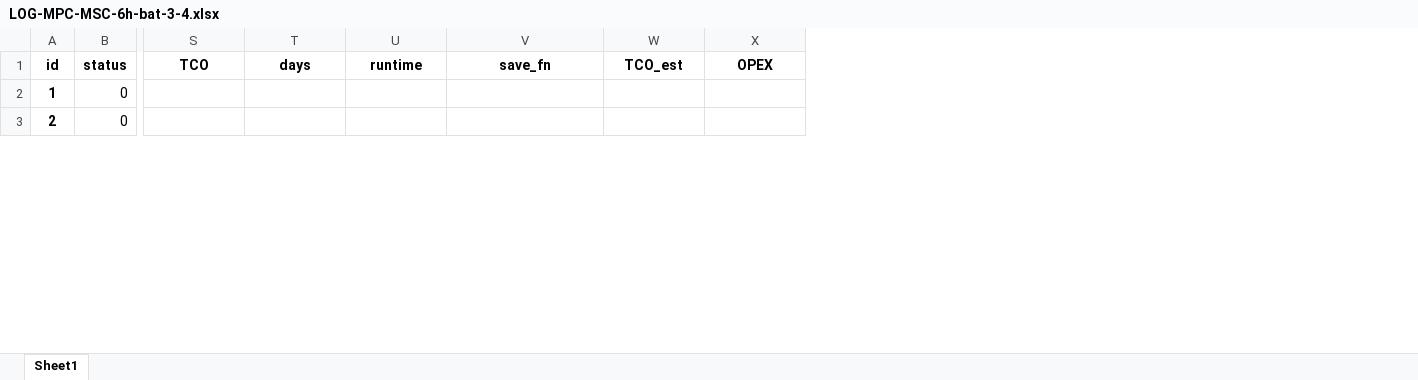
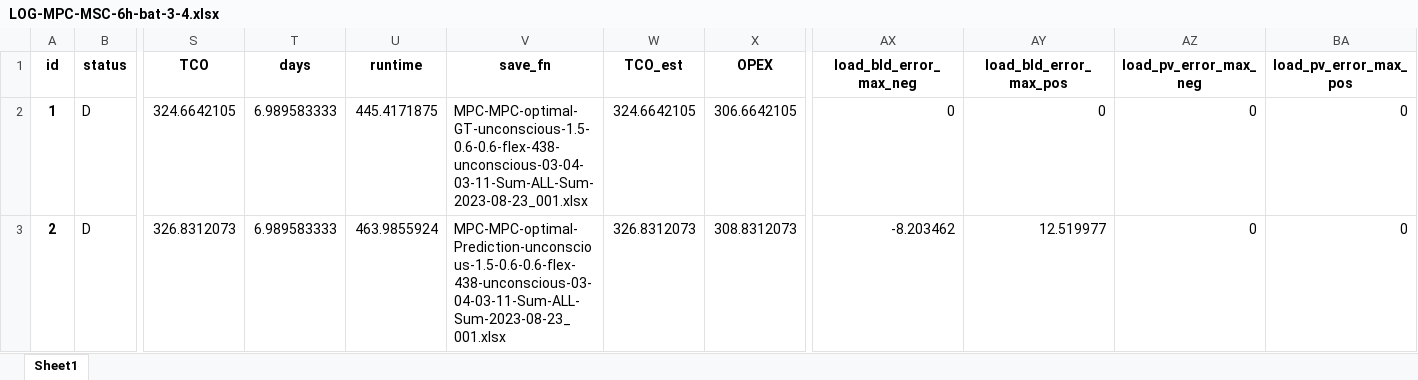
Before and after one commit to AarenLee07/Microgrid-Optimizer, an Excel workbook: output/experiments/Aug2023_3/LOG-MPC-MSC-6h-bat-3-4.xlsx, sheet Sheet1, drawn as a sheet; only a part is shown, gaps mark what is left out; values as stored, in another font and other column widths than the file's, no borders; the diff covers the shown part only; the diff names each change by its address in the sheet, - before the commit and + after, or states it on an @@ line.

```diff
--- a/output/experiments/Aug2023_3/LOG-MPC-MSC-6h-bat-3-4.xlsx (sheet Sheet1)
+++ b/output/experiments/Aug2023_3/LOG-MPC-MSC-6h-bat-3-4.xlsx (sheet Sheet1)
+column AX (load_bld_error_max_neg), rows 2-3: 0 | -8.203462
+column AY (load_bld_error_max_pos), rows 2-3: 0 | 12.519977
+column AZ (load_pv_error_max_neg), rows 2-3: 0 | 0
+column BA (load_pv_error_max_pos), rows 2-3: 0 | 0
-B2:B3 (status): 0
+B2:B3 (status): D
-S2 (TCO): (empty)
+S2 (TCO): 324.6642105
-T2:T3 (days): (empty)
+T2:T3 (days): 6.989583333
-U2 (runtime): (empty)
+U2 (runtime): 445.4171875
-V2 (save_fn): (empty)
+V2 (save_fn): MPC-MPC-optimal-GT-unconscious-1.5-0.6-0.6-flex-438-unconscious-03-04-03-11-Sum-ALL-Sum-2023-08-23_001.xlsx
-W2 (TCO_est): (empty)
+W2 (TCO_est): 324.6642105
-X2 (OPEX): (empty)
+X2 (OPEX): 306.6642105
-S3 (TCO): (empty)
+S3 (TCO): 326.8312073
-U3 (runtime): (empty)
+U3 (runtime): 463.9855924
-V3 (save_fn): (empty)
+V3 (save_fn): MPC-MPC-optimal-Prediction-unconscious-1.5-0.6-0.6-flex-438-unconscious-03-04-03-11-Sum-ALL-Sum-2023-08-23_001.xlsx
-W3 (TCO_est): (empty)
+W3 (TCO_est): 326.8312073
-X3 (OPEX): (empty)
+X3 (OPEX): 308.8312073
```
Also changed, not shown: 1336 edited cells elsewhere in this sheet, output/experiments/Aug2023_3/LOG-MPC-MSC-6h-bat-1-2.xlsx, output/experiments/Aug2023_3/LOG-MPC-MSC-6h-bat-11-12.xlsx, 24 other files.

•••

- [Required action]: The reply should contain every line of the material exactly, and no images.

- [Output of the exercise]:
Before and after one commit to AarenLee07/Microgrid-Optimizer, an Excel workbook: output/experiments/Aug2023_3/LOG-MPC-MSC-6h-bat-3-4.xlsx, sheet Sheet1, drawn as a sheet; only a part is shown, gaps mark what is left out; values as stored, in another font and other column widths than the file's, no borders; the diff covers the shown part only; the diff names each change by its address in the sheet, - before the commit and + after, or states it on an @@ line.

```diff
--- a/output/experiments/Aug2023_3/LOG-MPC-MSC-6h-bat-3-4.xlsx (sheet Sheet1)
+++ b/output/experiments/Aug2023_3/LOG-MPC-MSC-6h-bat-3-4.xlsx (sheet Sheet1)
+column AX (load_bld_error_max_neg), rows 2-3: 0 | -8.203462
+column AY (load_bld_error_max_pos), rows 2-3: 0 | 12.519977
+column AZ (load_pv_error_max_neg), rows 2-3: 0 | 0
+column BA (load_pv_error_max_pos), rows 2-3: 0 | 0
-B2:B3 (status): 0
+B2:B3 (status): D
-S2 (TCO): (empty)
+S2 (TCO): 324.6642105
-T2:T3 (days): (empty)
+T2:T3 (days): 6.989583333
-U2 (runtime): (empty)
+U2 (runtime): 445.4171875
-V2 (save_fn): (empty)
+V2 (save_fn): MPC-MPC-optimal-GT-unconscious-1.5-0.6-0.6-flex-438-unconscious-03-04-03-11-Sum-ALL-Sum-2023-08-23_001.xlsx
-W2 (TCO_est): (empty)
+W2 (TCO_est): 324.6642105
-X2 (OPEX): (empty)
+X2 (OPEX): 306.6642105
-S3 (TCO): (empty)
+S3 (TCO): 326.8312073
-U3 (runtime): (empty)
+U3 (runtime): 463.9855924
-V3 (save_fn): (empty)
+V3 (save_fn): MPC-MPC-optimal-Prediction-unconscious-1.5-0.6-0.6-flex-438-unconscious-03-04-03-11-Sum-ALL-Sum-2023-08-23_001.xlsx
-W3 (TCO_est): (empty)
+W3 (TCO_est): 326.8312073
-X3 (OPEX): (empty)
+X3 (OPEX): 308.8312073
```
Also changed, not shown: 1336 edited cells elsewhere in this sheet, output/experiments/Aug2023_3/LOG-MPC-MSC-6h-bat-1-2.xlsx, output/experiments/Aug2023_3/LOG-MPC-MSC-6h-bat-11-12.xlsx, 24 other files.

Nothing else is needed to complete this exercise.